The government of the United States was developed under the idea that nobody knew how to make a government, or how to govern.
The result is to invent a system to govern when you don't know how. And the way to arrange it is to permit a system, like we have, wherein new ideas can be developed and tried out and thrown away.
The writers of the Constitution knew of the value of doubt. In the age that they lived, for instance, science had already developed far enough to show the possibilities and potentialities that are the result of having uncertainty, the value of having the openness of possibility.
The fact that you are not sure means that it is possible that there is another way some day. That openness of possibility is an opportunity. Doubt and discussion are essential to progress.

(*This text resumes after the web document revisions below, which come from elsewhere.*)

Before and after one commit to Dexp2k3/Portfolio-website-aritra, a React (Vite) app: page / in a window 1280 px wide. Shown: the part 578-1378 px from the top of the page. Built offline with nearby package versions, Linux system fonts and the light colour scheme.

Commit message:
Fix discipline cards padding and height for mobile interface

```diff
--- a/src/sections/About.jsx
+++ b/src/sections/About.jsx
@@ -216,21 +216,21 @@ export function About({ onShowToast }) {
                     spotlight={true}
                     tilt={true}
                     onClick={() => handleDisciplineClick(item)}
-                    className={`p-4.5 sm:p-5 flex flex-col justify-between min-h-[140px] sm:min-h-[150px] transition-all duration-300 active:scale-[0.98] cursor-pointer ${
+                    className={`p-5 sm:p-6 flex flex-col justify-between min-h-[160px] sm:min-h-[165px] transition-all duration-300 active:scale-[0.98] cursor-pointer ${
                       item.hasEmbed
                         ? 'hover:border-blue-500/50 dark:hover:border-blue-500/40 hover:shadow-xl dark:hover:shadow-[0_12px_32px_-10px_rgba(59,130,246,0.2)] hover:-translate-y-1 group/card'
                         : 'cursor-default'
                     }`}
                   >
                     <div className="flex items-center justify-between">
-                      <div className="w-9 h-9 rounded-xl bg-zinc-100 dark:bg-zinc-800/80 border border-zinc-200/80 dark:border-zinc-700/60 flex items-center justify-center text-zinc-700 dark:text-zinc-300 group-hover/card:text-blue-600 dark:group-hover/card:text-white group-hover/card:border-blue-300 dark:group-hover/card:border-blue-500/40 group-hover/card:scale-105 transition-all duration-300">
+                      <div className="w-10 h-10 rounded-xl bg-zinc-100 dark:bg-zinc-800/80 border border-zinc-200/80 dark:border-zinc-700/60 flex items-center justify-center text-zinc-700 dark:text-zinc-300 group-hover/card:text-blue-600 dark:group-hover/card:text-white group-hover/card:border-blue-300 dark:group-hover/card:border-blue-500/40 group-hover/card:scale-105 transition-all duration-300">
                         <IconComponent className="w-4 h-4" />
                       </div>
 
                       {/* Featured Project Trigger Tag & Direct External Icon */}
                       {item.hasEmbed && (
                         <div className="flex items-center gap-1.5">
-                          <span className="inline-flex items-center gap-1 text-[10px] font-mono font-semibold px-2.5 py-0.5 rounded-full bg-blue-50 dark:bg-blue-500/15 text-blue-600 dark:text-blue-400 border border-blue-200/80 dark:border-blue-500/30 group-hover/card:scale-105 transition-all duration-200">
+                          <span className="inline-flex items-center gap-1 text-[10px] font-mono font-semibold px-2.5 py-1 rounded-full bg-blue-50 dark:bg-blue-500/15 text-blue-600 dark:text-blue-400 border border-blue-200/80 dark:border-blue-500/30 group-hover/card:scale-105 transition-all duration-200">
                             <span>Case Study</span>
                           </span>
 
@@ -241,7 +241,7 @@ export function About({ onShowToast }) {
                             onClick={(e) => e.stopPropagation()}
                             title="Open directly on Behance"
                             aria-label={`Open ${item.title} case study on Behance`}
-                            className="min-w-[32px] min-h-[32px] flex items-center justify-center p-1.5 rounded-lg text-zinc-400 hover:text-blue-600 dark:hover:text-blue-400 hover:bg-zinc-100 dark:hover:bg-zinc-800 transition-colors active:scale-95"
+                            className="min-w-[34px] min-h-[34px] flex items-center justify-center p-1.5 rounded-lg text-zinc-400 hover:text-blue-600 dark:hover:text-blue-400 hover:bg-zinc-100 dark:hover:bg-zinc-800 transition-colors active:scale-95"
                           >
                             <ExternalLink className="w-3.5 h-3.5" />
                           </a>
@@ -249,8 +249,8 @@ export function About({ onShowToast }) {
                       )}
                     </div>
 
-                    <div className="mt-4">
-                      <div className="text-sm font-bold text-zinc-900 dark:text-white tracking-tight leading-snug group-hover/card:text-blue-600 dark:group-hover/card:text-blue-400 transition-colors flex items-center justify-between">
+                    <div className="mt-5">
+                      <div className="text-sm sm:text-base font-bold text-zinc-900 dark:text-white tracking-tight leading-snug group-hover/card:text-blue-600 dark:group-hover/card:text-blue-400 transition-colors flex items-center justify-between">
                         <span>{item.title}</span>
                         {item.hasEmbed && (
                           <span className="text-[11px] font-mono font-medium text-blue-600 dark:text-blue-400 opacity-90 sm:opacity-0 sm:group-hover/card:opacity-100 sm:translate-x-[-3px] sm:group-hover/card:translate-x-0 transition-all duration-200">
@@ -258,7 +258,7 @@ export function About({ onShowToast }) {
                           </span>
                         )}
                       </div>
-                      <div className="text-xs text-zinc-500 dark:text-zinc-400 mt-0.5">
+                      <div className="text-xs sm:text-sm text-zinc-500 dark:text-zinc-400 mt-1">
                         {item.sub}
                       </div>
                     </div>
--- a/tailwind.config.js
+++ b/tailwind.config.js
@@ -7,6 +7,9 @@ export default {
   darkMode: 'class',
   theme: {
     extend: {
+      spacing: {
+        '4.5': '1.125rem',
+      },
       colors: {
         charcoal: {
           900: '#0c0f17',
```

The United States government, in that respect, is new, it's modern, and it is scientific.
It is all messed up, too. Senators sell their votes for a dam in their state and discussions get all excited and lobbying replaces the minority's chance to represent itself, and so forth.
The government of the United States is not very good, but it, with the possible exception the government of England, is the greatest government on the earth today, is the most satisfactory, the most modern, but not very good.
--Richard P. Feynman in The Meaning of it All [A single paragraph in the master's book.]